EU4Business ARMENIA Country Report May 2017: Investing in SMEs in the Eastern Partnership

EU4Business ARMENIA Country Report May 2017: Investing in SMEs in the Eastern…

This EU4Business report offers a deep analysis of the economic situation in Armenia, as well as presents the EU4Business projects currently under implementation in the country. It also focuses on present national policies and future measures planned in the national strategy for SMEs.

Compared with other EaP and EU countries, the level of SME development in Armenia is quite high. According to the OECD SME Policy Index 2016, Armenia has made substantial improvements over the last four years and positions itself in the top three rankings in 10 out of 12 dimensions. It has made the most significant improvement in the dimensions of Public procurement and Innovation. The situation described demonstrates a high potential for SME development, which is capturing interest from the local governmental, private sector and international corporations.
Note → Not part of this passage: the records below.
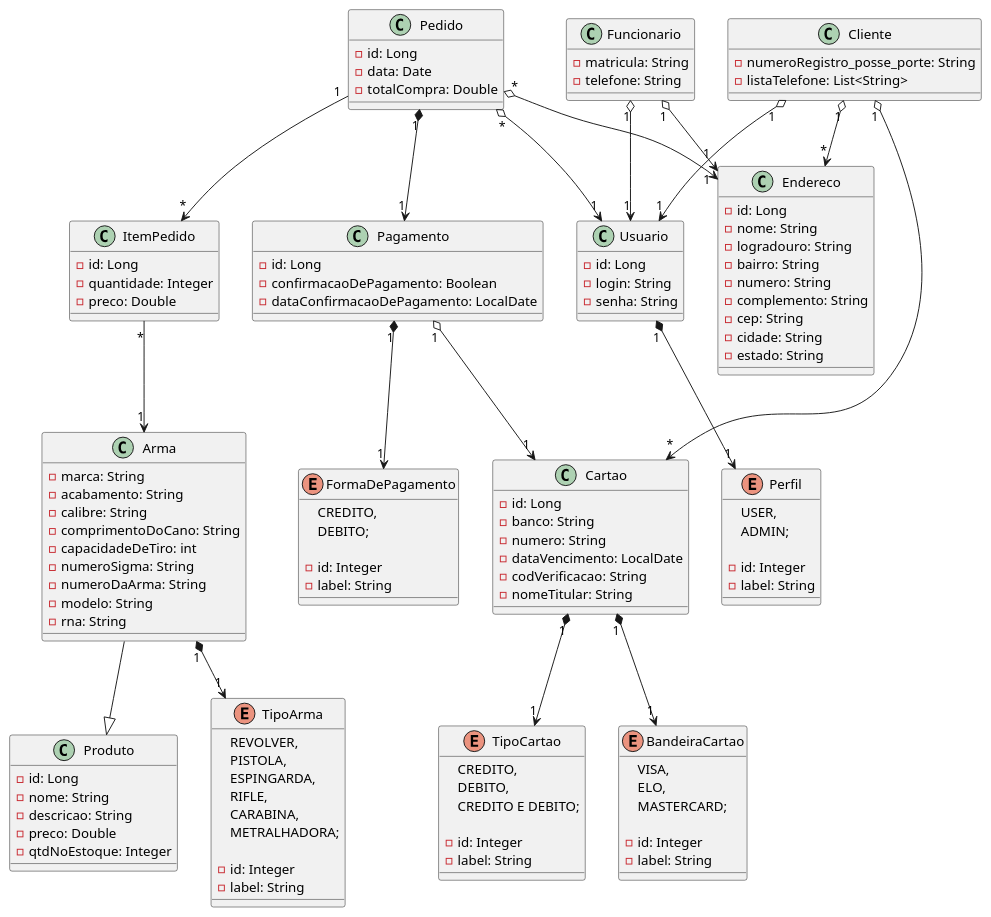
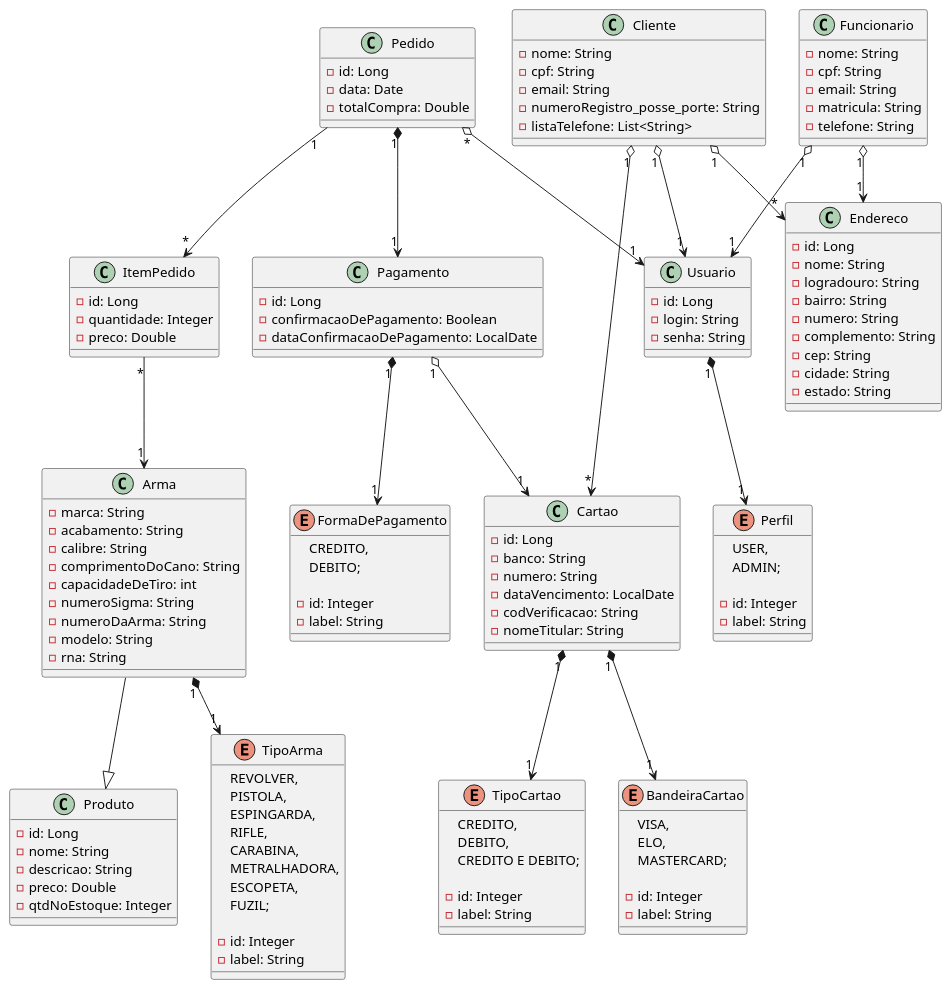
One commit to daniel-ferreira-da-costa/militropa changed the diagram in src/main/java/unitins/tp1/docs/uml_militropa.plantuml. Above: the diagram before and after it, drawn with PlantUML. The commit also changed 14 other files, not shown here.

```diff
--- a/src/main/java/unitins/tp1/docs/uml_militropa.plantuml
+++ b/src/main/java/unitins/tp1/docs/uml_militropa.plantuml
@@ -1,150 +1,157 @@
 @startuml Tabacaria
 '========Produto========='
 class Produto{
     - id: Long
     - nome: String
     - descricao: String
     - preco: Double
     - qtdNoEstoque: Integer
 }
 
 class Arma{
     - marca: String
     - acabamento: String
     - calibre: String
     - comprimentoDoCano: String
     - capacidadeDeTiro: int
     - numeroSigma: String
     - numeroDaArma: String
     - modelo: String
     - rna: String
 }
 
 enum TipoArma{
     REVOLVER,
     PISTOLA,
     ESPINGARDA,
     RIFLE,
     CARABINA,
-    METRALHADORA;
+    METRALHADORA,
+    ESCOPETA,
+    FUZIL;
 
     - id: Integer
     - label: String
 }
 
 '========Usuario========='
 class Usuario{
     - id: Long
     - login: String
     - senha: String
 }
 
 enum Perfil{
     USER,
     ADMIN;
 
     - id: Integer
     - label: String
 }
 
 class Funcionario{
+    - nome: String
+    - cpf: String
+    - email: String
     - matricula: String
     - telefone: String
 }
 
 class Cliente{
+    - nome: String
+    - cpf: String
+    - email: String
     - numeroRegistro_posse_porte: String
     - listaTelefone: List<String>
 }
 '========Venda========='
 class Pedido {
     - id: Long
     - data: Date
     - totalCompra: Double
 }
 
 class ItemPedido {
     - id: Long
     - quantidade: Integer
     - preco: Double
 }
 '========Pagamento========='
 class Pagamento{
     - id: Long
     - confirmacaoDePagamento: Boolean
     - dataConfirmacaoDePagamento: LocalDate
 }
 
 class Cartao{
     - id: Long
     - banco: String
     - numero: String
     - dataVencimento: LocalDate
     - codVerificacao: String
     - nomeTitular: String
 }
 
 enum TipoCartao{
     CREDITO,
     DEBITO,
     CREDITO E DEBITO;
 
     - id: Integer
     - label: String
 }
 
 enum FormaDePagamento {
     CREDITO,
     DEBITO;
 
     - id: Integer
     - label: String
 }
 
 enum BandeiraCartao {
     VISA,
     ELO,
     MASTERCARD;
 
     - id: Integer
     - label: String
 }
 '========Endereco========='
 class Endereco {
     - id: Long
     - nome: String
     - logradouro: String
     - bairro: String
     - numero: String
     - complemento: String
     - cep: String
     - cidade: String
     - estado: String
 }
 
 '========Relacionamentos========='
 
 Pedido "1" *--> "1" Pagamento
 Pedido "1" --> "*" ItemPedido
 Pedido "*" o--> "1" Usuario
-Pedido "*" o--> "1" Endereco
 
 Pagamento "1" o--> "1" Cartao
 Pagamento "1" *--> "1" FormaDePagamento
 
 Cartao "1" *--> "1" TipoCartao
 Cartao "1" *--> "1" BandeiraCartao
 
 ItemPedido "*" --> "1" Arma
 
 Usuario "1" *--> "1" Perfil
 Funcionario "1" o--> "1" Usuario
 Funcionario "1" o--> "1" Endereco
 Cliente "1" o--> "*" Endereco
 Cliente "1" o--> "1" Usuario
 Cliente "1" o--> "*" Cartao
 
 Arma --|> Produto
 Arma "1" *--> "1" TipoArma
 
 @enduml
```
Being a priority direction for Armenia's economic development, the SME sector attracts a lot of funds and technical support. It demonstrates some positive trends in development and is expected to expand with support from the special tools and mechanisms developed for the SME sector.

Overall, the sector is supported with a strong legislative framework, which is implemented based on mid-term strategic plans and annual programmes. The latter are aligned with EU strategic documents, which helps to ease the process of project implementation with the participation of international institutions.

As defined in the SME Development Strategy 2016-18, the focus of further projects for SMEs should be directed towards knowledge improvement areas. According to the statistics, out of 13 194 projects realised in 2015, 11 897 were directed towards ‘Business information and consulting’ and 407 to ‘Training’, which proves that actions follow the adopted Strategy.

The main challenges that SME development in Armenia is facing are:

  • access to finance;
  • improving the policy and regulatory framework;
  • improving skills and knowledge;
  • lack of statistical data and insightful analysis.